What a brilliant day. Thanks to all the helpers, marshals and organisers. I'm still buzzing from the experience.

Well done to the two Martins (Beale and Indge), the joint male winners in 5:39. Well done too to Rachael Lawrance, female winner in 6:40. Wendy Dodds was hot on her heels, finishing in 6:41. Well done to all finishers and commiserations to those who did not complete this year. Better luck next year.

All my pictures are here.

3 down, 9 to go.....

Monday, 13 April 2009

A rarity - no events for two weeks?

I have just gone through two weekends without an official event - something of a rarity for me only normally encountered over Christmas up to a few years ago.
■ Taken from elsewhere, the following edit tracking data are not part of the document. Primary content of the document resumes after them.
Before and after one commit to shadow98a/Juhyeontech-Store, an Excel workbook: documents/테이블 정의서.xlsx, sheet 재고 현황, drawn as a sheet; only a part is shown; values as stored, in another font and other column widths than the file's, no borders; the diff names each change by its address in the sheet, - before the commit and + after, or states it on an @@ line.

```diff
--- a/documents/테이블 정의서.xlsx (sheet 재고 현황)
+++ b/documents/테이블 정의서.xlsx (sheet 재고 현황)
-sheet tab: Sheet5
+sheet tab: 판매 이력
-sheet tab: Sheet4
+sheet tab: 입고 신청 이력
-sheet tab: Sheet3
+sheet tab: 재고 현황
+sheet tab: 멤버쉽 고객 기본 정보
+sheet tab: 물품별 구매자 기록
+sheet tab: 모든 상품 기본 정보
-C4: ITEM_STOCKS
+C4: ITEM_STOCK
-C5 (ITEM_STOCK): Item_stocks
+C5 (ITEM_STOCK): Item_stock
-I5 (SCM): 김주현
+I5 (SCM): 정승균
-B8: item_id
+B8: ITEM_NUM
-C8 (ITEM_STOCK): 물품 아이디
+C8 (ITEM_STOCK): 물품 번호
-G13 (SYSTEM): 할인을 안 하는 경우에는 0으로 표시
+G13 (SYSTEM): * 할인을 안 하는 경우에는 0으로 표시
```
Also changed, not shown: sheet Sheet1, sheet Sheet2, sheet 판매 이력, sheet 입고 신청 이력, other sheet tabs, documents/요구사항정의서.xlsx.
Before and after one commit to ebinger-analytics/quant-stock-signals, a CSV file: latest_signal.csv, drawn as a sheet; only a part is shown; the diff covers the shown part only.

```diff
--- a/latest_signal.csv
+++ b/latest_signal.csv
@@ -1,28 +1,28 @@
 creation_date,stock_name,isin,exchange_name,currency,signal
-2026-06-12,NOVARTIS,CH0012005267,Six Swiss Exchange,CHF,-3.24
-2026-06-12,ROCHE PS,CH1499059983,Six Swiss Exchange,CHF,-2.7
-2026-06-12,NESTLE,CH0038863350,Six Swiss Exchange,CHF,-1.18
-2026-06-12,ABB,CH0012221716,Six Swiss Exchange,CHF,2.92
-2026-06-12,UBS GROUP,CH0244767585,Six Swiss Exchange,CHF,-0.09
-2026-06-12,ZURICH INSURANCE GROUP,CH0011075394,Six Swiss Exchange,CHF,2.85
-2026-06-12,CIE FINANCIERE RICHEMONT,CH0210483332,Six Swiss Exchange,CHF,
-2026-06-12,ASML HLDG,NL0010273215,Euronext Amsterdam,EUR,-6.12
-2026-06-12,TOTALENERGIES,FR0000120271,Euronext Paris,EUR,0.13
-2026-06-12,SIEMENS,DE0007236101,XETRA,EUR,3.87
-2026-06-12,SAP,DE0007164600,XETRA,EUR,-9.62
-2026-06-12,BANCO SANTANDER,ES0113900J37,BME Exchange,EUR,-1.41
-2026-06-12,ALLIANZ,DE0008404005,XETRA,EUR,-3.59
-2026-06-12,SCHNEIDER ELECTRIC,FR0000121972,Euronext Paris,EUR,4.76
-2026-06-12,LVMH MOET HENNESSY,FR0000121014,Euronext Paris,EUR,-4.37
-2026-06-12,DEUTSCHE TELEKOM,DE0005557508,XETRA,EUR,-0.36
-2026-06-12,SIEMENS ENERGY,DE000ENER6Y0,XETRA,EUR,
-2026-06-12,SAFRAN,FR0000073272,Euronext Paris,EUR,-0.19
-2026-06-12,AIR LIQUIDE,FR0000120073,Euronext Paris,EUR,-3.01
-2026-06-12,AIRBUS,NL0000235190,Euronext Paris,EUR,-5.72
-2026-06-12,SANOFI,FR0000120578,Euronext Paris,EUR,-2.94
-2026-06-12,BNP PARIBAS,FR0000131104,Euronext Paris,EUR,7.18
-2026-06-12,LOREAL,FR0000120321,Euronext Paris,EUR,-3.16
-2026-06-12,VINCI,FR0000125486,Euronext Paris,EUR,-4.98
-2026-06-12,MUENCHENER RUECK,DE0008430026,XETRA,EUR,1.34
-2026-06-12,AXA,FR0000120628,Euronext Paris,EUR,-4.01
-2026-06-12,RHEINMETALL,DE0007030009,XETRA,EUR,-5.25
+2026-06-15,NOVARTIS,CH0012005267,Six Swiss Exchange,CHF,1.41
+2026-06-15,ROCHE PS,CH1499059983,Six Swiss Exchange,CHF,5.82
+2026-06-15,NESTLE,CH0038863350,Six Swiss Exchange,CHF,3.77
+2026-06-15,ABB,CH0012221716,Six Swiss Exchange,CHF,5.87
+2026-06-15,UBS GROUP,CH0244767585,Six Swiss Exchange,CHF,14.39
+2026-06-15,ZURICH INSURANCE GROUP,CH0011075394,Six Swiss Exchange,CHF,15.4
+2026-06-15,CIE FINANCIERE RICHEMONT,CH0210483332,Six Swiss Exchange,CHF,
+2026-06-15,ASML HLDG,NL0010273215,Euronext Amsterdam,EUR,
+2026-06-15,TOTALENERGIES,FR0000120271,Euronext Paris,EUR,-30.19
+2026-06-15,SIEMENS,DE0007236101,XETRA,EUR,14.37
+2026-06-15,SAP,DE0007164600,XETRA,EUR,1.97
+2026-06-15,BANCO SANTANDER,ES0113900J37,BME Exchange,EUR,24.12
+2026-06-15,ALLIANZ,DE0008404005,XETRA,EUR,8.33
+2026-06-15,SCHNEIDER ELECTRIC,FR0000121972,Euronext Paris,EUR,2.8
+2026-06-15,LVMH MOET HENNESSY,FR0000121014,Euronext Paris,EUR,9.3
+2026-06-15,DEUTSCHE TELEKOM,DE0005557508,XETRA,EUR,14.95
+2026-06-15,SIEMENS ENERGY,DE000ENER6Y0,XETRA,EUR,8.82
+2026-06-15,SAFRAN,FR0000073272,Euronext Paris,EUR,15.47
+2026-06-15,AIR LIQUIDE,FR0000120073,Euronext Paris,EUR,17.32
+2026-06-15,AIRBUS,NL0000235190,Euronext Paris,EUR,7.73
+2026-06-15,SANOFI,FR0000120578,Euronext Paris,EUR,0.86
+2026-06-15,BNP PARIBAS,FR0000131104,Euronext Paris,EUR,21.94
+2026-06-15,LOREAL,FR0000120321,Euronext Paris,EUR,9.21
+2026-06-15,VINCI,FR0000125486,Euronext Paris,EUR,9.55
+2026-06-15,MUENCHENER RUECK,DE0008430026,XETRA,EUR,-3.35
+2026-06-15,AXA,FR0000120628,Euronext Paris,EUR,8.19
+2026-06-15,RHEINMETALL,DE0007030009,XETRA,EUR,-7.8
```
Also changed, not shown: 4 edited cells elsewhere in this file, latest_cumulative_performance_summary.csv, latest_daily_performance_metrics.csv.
Fear not though; the non-events were replaced by back-to-back reconnoitres.

On Saturday 4th April it was the last 25 miles of The Fellsman from Fleet Moss to Threshfield. We ended up as seven after two separate groups combined on the cold, wet, windswept moors on the descent from Buckden Pike. We (Sarah R, Stef F, Mark D, Mark T, Ian H and Andy?) were ably pulled along by Sarah to a fast 5hrs 30mins finish including food stops. I never imagined ever covering that terrain in that time. We would normally have slogged 35 miles by that point and darkness wouldn't be far away. A fresh pair of legs and daylight make all a difference. Even so I know I held Sarah up. She is undoubtedly a very capable runner. I had been admiring her effortless fell-running style as she bobbed along in front of me. She is none other than Sarah Rowell, third female finisher in the 1984 London Marathon who went on to represent GB in the Olympics. She is just like all other long distance runners I have ever met, irrespective of ability - friendly, down-to-earth and great to be around. This is such a friendly sport.

In the afternoon as the rain cleared out and the sun began to make an appearance, I drove westwards to the Lake District and my B&B in Staveley, where a good night's sleep set me up for the Lakeland 100 Grand Day Out number 5 on Sunday 5th. It was a led reconnoitre of the 19 miles from Wasdale Head to Ambleside. The previous day's exertions meant that I was bringing up the rear a little more than usual, especially on the steep technical descents, where my sense of self preservation was kicking in big-time. The sun came out and blessed us with a warm dry day. I took a few pictures. The views were spectacular. It's a shame it will be dark at that point when we do the event for real at the end of July.

Moving forward a week to the Easter weekend, I have just enjoyed a couple of days reconnoitring the Calderdale Hike route on Good Friday (slightly naff weather) and Saturday (warm spring sunshine!) with Mark D. Pace was quite a bit slower than on the previous weekend, but Calderdale is navigationally challenging as we all know: "Should I take the footpath on 22 degrees that's not on the map and will probably take me the wrong way or the one on 23 degrees that should be there but is invisible on the ground because it's hidden behind a shrub up someone's garden path and the sign post is missing?" We all know the scenario but there will be no such anguish this year. Now I know where I'm going I'm looking forward to the real event with a sense of excitement instead of the usual forboding that is always the precursor to navigational cock-ups. Bring it on!